Every record that follows should be copied exactly. No picture belongs in the copy.

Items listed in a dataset

----

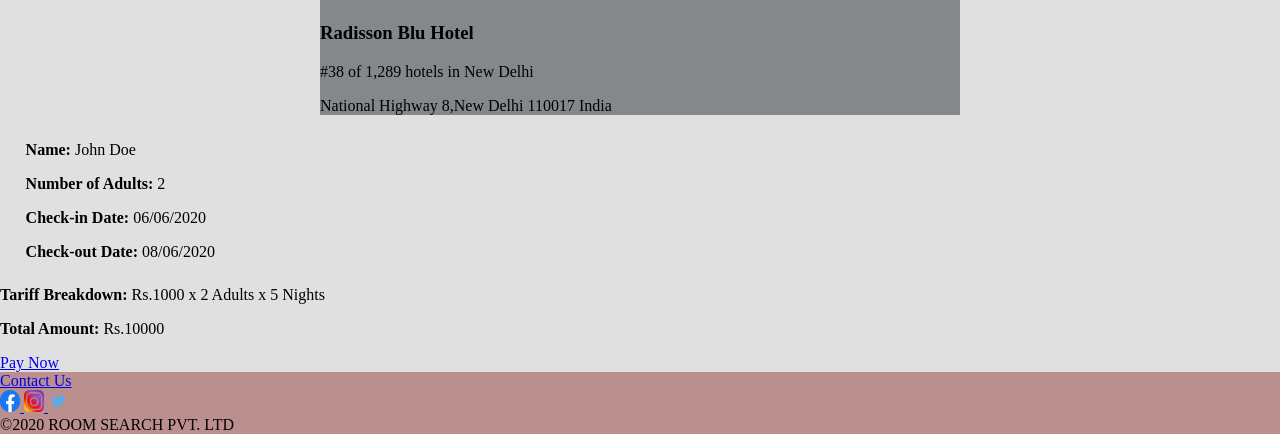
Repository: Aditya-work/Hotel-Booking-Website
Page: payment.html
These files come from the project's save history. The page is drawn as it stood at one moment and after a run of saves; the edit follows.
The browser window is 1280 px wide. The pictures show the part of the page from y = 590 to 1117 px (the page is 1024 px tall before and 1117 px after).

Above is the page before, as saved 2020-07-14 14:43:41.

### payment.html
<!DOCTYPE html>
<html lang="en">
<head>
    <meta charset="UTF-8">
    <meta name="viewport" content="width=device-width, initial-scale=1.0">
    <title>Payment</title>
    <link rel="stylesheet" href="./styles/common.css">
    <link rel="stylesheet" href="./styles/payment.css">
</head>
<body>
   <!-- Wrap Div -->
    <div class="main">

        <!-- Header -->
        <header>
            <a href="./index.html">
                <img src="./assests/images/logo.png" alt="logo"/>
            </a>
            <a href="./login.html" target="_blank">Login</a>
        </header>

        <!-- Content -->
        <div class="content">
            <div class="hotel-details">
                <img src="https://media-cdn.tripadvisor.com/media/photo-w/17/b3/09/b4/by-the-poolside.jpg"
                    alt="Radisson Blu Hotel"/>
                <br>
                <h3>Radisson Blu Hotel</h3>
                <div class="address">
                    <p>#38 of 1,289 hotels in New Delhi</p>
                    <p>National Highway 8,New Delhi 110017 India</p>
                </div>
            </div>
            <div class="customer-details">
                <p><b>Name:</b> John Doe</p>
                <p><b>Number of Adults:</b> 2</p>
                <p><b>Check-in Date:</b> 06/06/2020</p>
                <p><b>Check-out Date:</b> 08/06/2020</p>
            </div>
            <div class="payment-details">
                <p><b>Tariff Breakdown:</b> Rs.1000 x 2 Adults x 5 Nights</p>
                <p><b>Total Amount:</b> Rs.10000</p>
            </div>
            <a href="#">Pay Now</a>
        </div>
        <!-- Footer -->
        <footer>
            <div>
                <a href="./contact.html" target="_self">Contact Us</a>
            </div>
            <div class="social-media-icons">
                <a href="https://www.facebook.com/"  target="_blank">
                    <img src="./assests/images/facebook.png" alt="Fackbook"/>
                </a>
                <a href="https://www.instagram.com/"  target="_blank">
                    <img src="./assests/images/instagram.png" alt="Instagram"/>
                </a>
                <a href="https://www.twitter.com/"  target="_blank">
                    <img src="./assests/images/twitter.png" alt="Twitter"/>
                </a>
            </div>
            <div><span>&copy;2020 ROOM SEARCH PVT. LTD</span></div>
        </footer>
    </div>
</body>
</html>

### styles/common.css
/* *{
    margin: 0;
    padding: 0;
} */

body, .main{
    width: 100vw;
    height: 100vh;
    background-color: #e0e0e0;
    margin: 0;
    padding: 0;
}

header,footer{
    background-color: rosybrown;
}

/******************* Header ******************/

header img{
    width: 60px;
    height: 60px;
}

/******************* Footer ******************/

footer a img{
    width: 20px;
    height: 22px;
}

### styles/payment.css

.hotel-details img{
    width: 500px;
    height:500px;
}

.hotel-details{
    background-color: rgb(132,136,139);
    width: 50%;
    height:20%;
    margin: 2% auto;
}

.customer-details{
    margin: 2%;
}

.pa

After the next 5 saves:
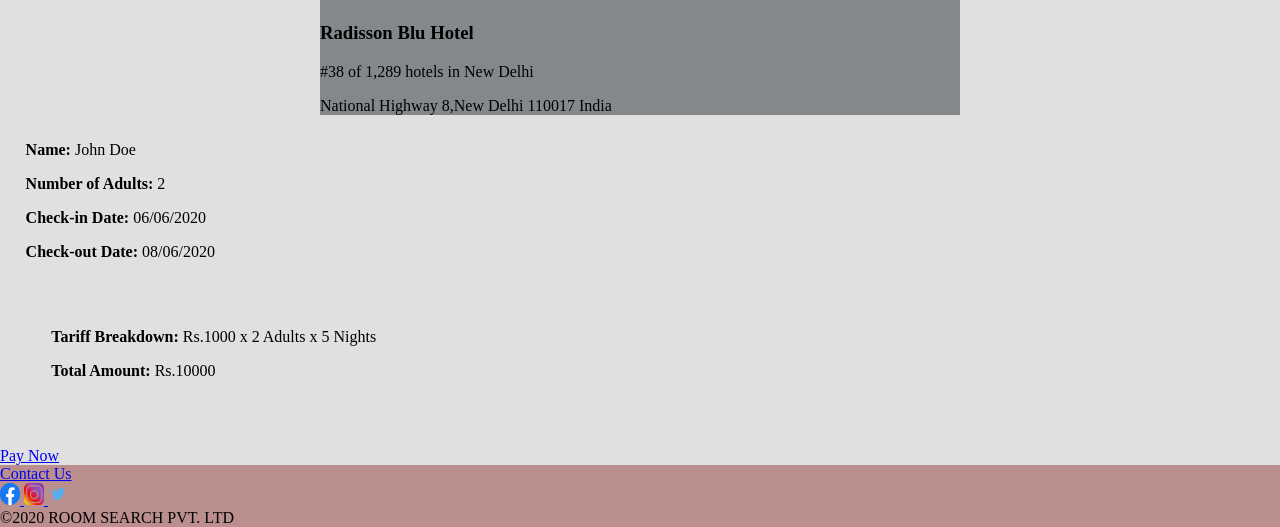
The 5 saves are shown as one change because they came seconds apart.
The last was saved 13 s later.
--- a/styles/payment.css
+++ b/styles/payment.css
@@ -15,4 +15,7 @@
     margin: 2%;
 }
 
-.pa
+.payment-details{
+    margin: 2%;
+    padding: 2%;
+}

----

Answer box »
Repository: Aditya-work/Hotel-Booking-Website
Page: payment.html
These files come from the project's save history. The page is drawn as it stood at one moment and after a run of saves; the edit follows.
The browser window is 1280 px wide. The pictures show the part of the page from y = 590 to 1117 px (the page is 1024 px tall before and 1117 px after).

Above is the page before, as saved 2020-07-14 14:43:41.

### payment.html
<!DOCTYPE html>
<html lang="en">
<head>
    <meta charset="UTF-8">
    <meta name="viewport" content="width=device-width, initial-scale=1.0">
    <title>Payment</title>
    <link rel="stylesheet" href="./styles/common.css">
    <link rel="stylesheet" href="./styles/payment.css">
</head>
<body>
   <!-- Wrap Div -->
    <div class="main">

        <!-- Header -->
        <header>
            <a href="./index.html">
                <img src="./assests/images/logo.png" alt="logo"/>
            </a>
            <a href="./login.html" target="_blank">Login</a>
        </header>

        <!-- Content -->
        <div class="content">
            <div class="hotel-details">
                <img src="https://media-cdn.tripadvisor.com/media/photo-w/17/b3/09/b4/by-the-poolside.jpg"
                    alt="Radisson Blu Hotel"/>
                <br>
                <h3>Radisson Blu Hotel</h3>
                <div class="address">
                    <p>#38 of 1,289 hotels in New Delhi</p>
                    <p>National Highway 8,New Delhi 110017 India</p>
                </div>
            </div>
            <div class="customer-details">
                <p><b>Name:</b> John Doe</p>
                <p><b>Number of Adults:</b> 2</p>
                <p><b>Check-in Date:</b> 06/06/2020</p>
                <p><b>Check-out Date:</b> 08/06/2020</p>
            </div>
            <div class="payment-details">
                <p><b>Tariff Breakdown:</b> Rs.1000 x 2 Adults x 5 Nights</p>
                <p><b>Total Amount:</b> Rs.10000</p>
            </div>
            <a href="#">Pay Now</a>
        </div>
        <!-- Footer -->
        <footer>
            <div>
                <a href="./contact.html" target="_self">Contact Us</a>
            </div>
            <div class="social-media-icons">
                <a href="https://www.facebook.com/"  target="_blank">
                    <img src="./assests/images/facebook.png" alt="Fackbook"/>
                </a>
                <a href="https://www.instagram.com/"  target="_blank">
                    <img src="./assests/images/instagram.png" alt="Instagram"/>
                </a>
                <a href="https://www.twitter.com/"  target="_blank">
                    <img src="./assests/images/twitter.png" alt="Twitter"/>
                </a>
            </div>
            <div><span>&copy;2020 ROOM SEARCH PVT. LTD</span></div>
        </footer>
    </div>
</body>
</html>

### styles/common.css
/* *{
    margin: 0;
    padding: 0;
} */

body, .main{
    width: 100vw;
    height: 100vh;
    background-color: #e0e0e0;
    margin: 0;
    padding: 0;
}

header,footer{
    background-color: rosybrown;
}

/******************* Header ******************/

header img{
    width: 60px;
    height: 60px;
}

/******************* Footer ******************/

footer a img{
    width: 20px;
    height: 22px;
}

### styles/payment.css

.hotel-details img{
    width: 500px;
    height:500px;
}

.hotel-details{
    background-color: rgb(132,136,139);
    width: 50%;
    height:20%;
    margin: 2% auto;
}

.customer-details{
    margin: 2%;
}

.pa

After the next 5 saves:
The 5 saves are shown as one change because they came seconds apart.
The last was saved 13 s later.
--- a/styles/payment.css
+++ b/styles/payment.css
@@ -15,4 +15,7 @@
     margin: 2%;
 }
 
-.pa
+.payment-details{
+    margin: 2%;
+    padding: 2%;
+}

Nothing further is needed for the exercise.